I’ve just spent the day vetting at Antiques for Everyone, which opens tomorrow! Remember to come and say hello at stand H44 if you’re planning to attend. We’ll have plenty of books to sell and sign - including those coveted copies of the Antiques Price Guide 2012-2013.
You can read some guest blogs I’ve written for Antiques for Everyone by clicking on the links below:
For a general introduction about what I'll be doing at Antiques for Everyone, click here.
For information about buying first period Worcester, click here.
For information about buying cow creamers, click here.
And to read Mark Hill's guest blog post for Antiques for Everyone, click here.
- Judith Miller
- 19 Mar 2013, 9:57 AM
You may remember that last year I blogged about the KB Collection of mechanical pencils (you can read the original blog post here). Well, in exciting news, all visitors to Antiques for Everyone will also be able to enjoy examining the collection, as Ken Bull will be exhibiting it at the fair.
Here's some more information about the collection:
An unrivalled collection of 600 rare, mechanical pencils from the 19th century will be a major attraction at Antiques for Everyone at the NEC, Birmingham, 4th - 7th April 2013.

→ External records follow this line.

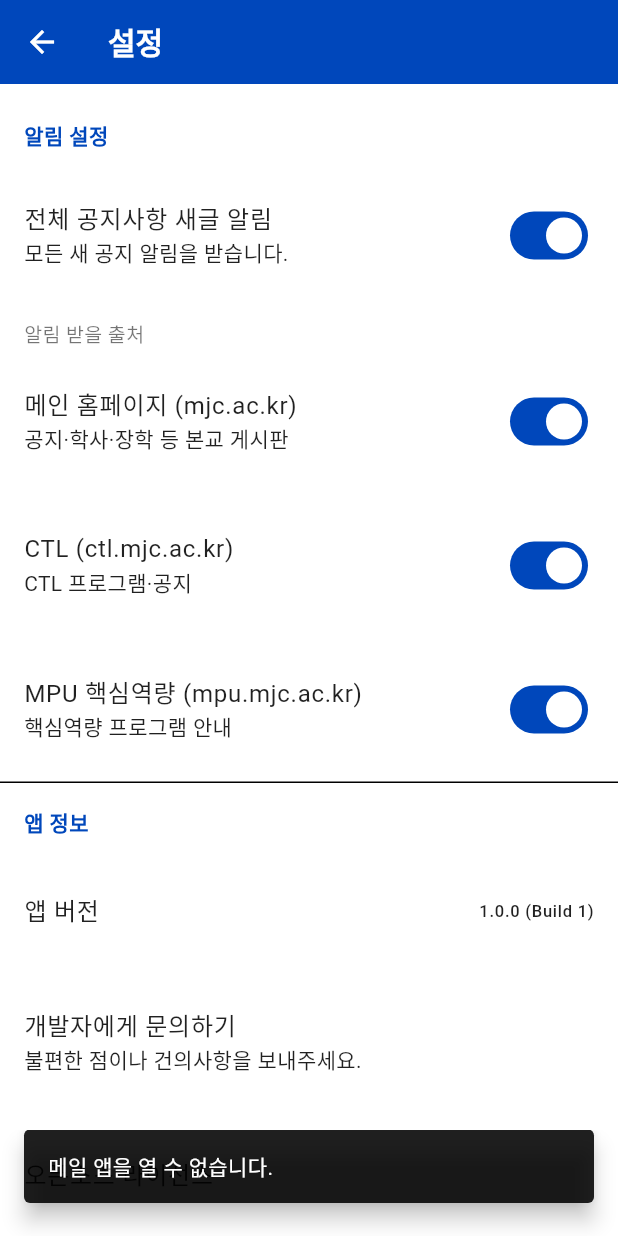
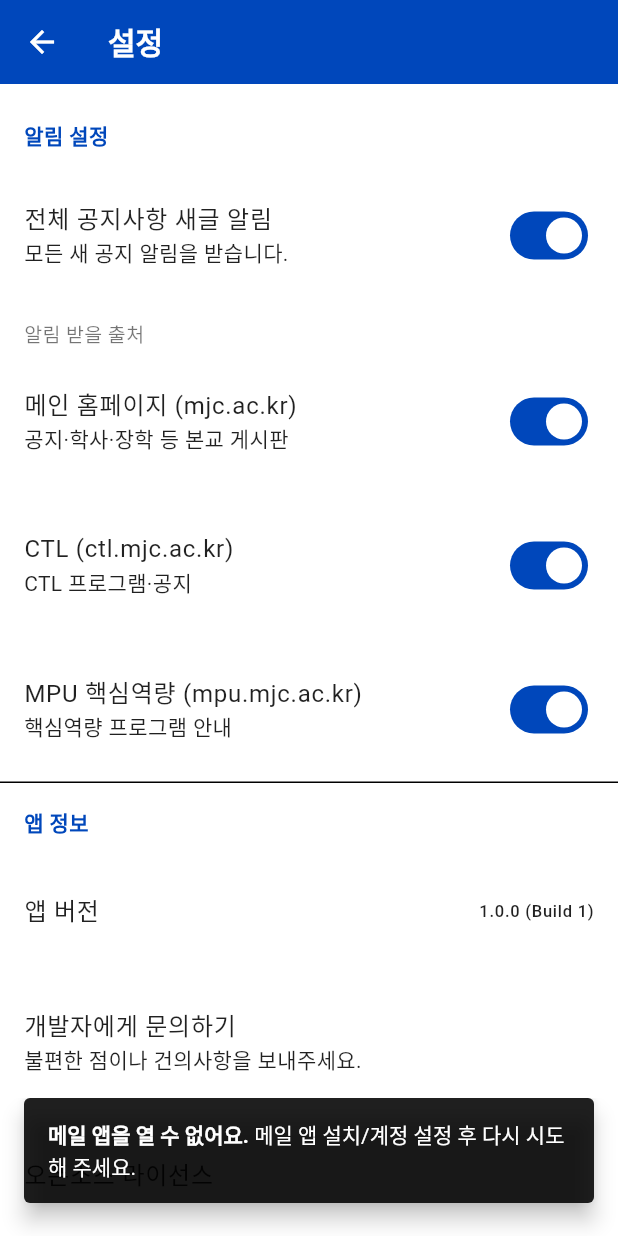
Before and after one commit to LeeTaeHyon/MJC_in_one, a Flutter app: the SettingsScreen screen opened directly, after a tap on "개발자에게 문의하기", on a phone screen of 412 x 824 dp. Run offline on Flutter 3.47's test engine with Material 3 defaults, Android fonts, the phone set to English and light mode, and no system bars; our stand-ins replace cloud_firestore, firebase_core, firebase_messaging, flutter_animate, flutter_local_notifications, share_plus and 2 more; accounts and stored records are empty; generated files the repository leaves out were written again; network calls fail.

Commit message:
Can send mail to developer

```diff
--- a/app/lib/screens/settings_screen.dart
+++ b/app/lib/screens/settings_screen.dart
@@ -225,7 +225,7 @@ class _SettingsScreenState extends State<SettingsScreen> {
   Future<void> _contactDeveloper() async {
     final Uri emailLaunchUri = Uri(
       scheme: "mailto",
-      path: "dlxogudd@gmail.com",
+      path: "dlxogus0619@mjc.ac.kr",
       queryParameters: {"subject": "[MJC In One] 앱 관련 문의"},
     );
     if (await canLaunchUrl(emailLaunchUri)) {
@@ -238,7 +238,10 @@ class _SettingsScreenState extends State<SettingsScreen> {
           snackBar: SnackBar(
             behavior: SnackBarBehavior.floating,
             margin: _snackBarMargin(context),
-            content: const Text("메일 앱을 열 수 없습니다."),
+            content: RichText(text: TextSpan(style: TextStyle(color: Colors.white),
+            children: [TextSpan(text: "메일 앱을 열 수 없어요. ", style: TextStyle(fontWeight: FontWeight.w700)),
+            TextSpan(text: "메일 앱 설치/계정 설정 후 다시 시도해 주세요.", style: TextStyle(fontWeight: FontWeight.w400)),]
+      )),
           ),
         );
       }
```
Also changed, not shown: 2 other files.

Belonging to exhibitor Ken Bull of John Bull (Antiques) Ltd from Mayfair, The KB Collection will be the Feature Display and is sure to be of great interest to visitors. From sporting to hardware pencils, figural, regal and fruit pencils, the collection epitomises the very best of whimsical British design with the majority created by English manufacturer Sampson Mordan*, in addition to examples from other noted makers including Tiffany and Asprey.
The KB Collection made its debut at the Masterpiece Fair in London last July. Antiques for Everyone organiser Dan Leyland is delighted to have the display for visitors to the NEC. ‘It’s a privilege for us to have such a fascinating and important collection. Ken is a regular exhibitor and has decided to take this opportunity to show his collection to our many thousands of enthusiastic collectors.’
With the creation of the fountain pen in 1884, these beautiful mechanical pencils were crafted less and less, making them true emblems of a by-gone era. From the budding fisherman who needs an appropriate pencil to note down the weights of his catch to the adventurer who needs a pencil that includes a compass to help him discover hidden corners of the globe, the KB Collection has a unique pencil for every endeavour – from sporting pencils to hardware pencils via figural pencils, regal pencils and fruit pencils. Each individual pencil, while being exquisite on their own, forms an integral part of this collection; the most humble of pencils is presented next to the most rare and most ornately decorated. The importance of the collection as a whole is paramount.
Ken Bull said: “Building this collection has been a real labour of love. I was fortunate enough to buy an extensive collection of pencils which has helped consolidate the KB Collection into what it is today and has formed the basis for the book which accompanies it. I am fascinated by the astonishing craftsmanship and technical innovation shown by the Victorians who created a pencil for every profession or leisure pursuit”.
To find out more about Antiques for Everyone click here.
To find out more about Ken Bull and the KB Collection click here.